“Today we have an opportunity to set the standard for how we treat our most vulnerable members of society – people like Ms. Likine, whose only ‘crime’ is being poor,” said Michael J. Steinberg, ACLU of Michigan legal director. “With more Michiganders on the edge of economic catastrophe, it is more important than ever to stop the government’s attempts to resurrect debtor’s prisons from the dustbin of history.”
In 2005, Selesa Likine was diagnosed with Schizoaffective Disorder and Major Depressive Disorder. After a lengthy hospital stay, she was terminated from her job and has not been able to work since.

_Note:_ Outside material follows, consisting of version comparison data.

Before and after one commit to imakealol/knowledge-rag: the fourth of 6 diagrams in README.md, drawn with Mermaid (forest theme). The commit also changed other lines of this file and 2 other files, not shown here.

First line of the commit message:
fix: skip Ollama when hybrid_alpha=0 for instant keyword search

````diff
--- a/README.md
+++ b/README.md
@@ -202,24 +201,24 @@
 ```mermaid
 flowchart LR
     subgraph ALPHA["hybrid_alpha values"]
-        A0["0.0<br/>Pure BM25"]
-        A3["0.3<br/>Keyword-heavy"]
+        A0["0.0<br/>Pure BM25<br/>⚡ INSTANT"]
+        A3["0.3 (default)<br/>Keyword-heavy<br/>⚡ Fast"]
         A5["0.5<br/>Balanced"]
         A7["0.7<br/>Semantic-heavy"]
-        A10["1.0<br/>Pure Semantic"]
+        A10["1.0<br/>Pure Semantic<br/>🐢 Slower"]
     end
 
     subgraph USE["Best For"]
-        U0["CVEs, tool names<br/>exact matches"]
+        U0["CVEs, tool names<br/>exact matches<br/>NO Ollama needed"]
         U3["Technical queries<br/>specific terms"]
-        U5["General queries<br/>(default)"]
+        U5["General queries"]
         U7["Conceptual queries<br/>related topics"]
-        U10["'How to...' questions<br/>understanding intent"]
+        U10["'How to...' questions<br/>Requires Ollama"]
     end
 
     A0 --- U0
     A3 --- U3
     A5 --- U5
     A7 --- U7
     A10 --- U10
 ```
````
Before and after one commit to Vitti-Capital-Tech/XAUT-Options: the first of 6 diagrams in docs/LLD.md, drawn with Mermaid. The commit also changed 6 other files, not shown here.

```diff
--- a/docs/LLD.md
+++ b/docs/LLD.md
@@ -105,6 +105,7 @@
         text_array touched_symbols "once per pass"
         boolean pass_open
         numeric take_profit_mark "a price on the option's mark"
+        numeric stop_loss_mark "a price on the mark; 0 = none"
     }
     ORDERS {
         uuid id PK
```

In 2007, despite the fact that her only income was the $603 a month she received in Social Security benefits, the court increased her child support payments from $181 to $1131 a month. The Friend of the Court mistakenly recommended the larger amount because of a commission Likine received in a one-time transaction selling real estate. It was her only sale and her real estate license lapsed in 2006 because she couldn’t pay for renewal and continuing education costs.
For years, Likine attempted unsuccessfully to have the child support payments modified. In November 2008, Likine was convicted in Oakland County Circuit Court and later sentenced to probation for failing to pay the amount owed.
Today, the ACLU of Michigan and the Michigan Innocence Clinic are appealing her conviction, arguing before the Michigan Court of Appeals that the trial court violated her constitutional rights by not allowing her to present evidence that she was unable to pay her assessed child support and by not instructing the jury that inability to pay is a defense.
According to the brief, “Had the jury heard that she was unable to obtain employment after September 2005 because of her mental illness, Ms. Likine would have had a reasonably likely chance of acquittal by the jury. The error was therefore sufficient to undermine confidence in the outcome.”
Last month, a judge adjusted Likine’s child support payments to $25 a month; however, she still owes tens of thousands of dollars in back payments.
In addition to Steinberg, Likine is represented by Michigan Innocence Clinic Co-directors Bridget McCormack and David A. Moran. Moran argued today’s appeal.
To read the brief on appeal, click here.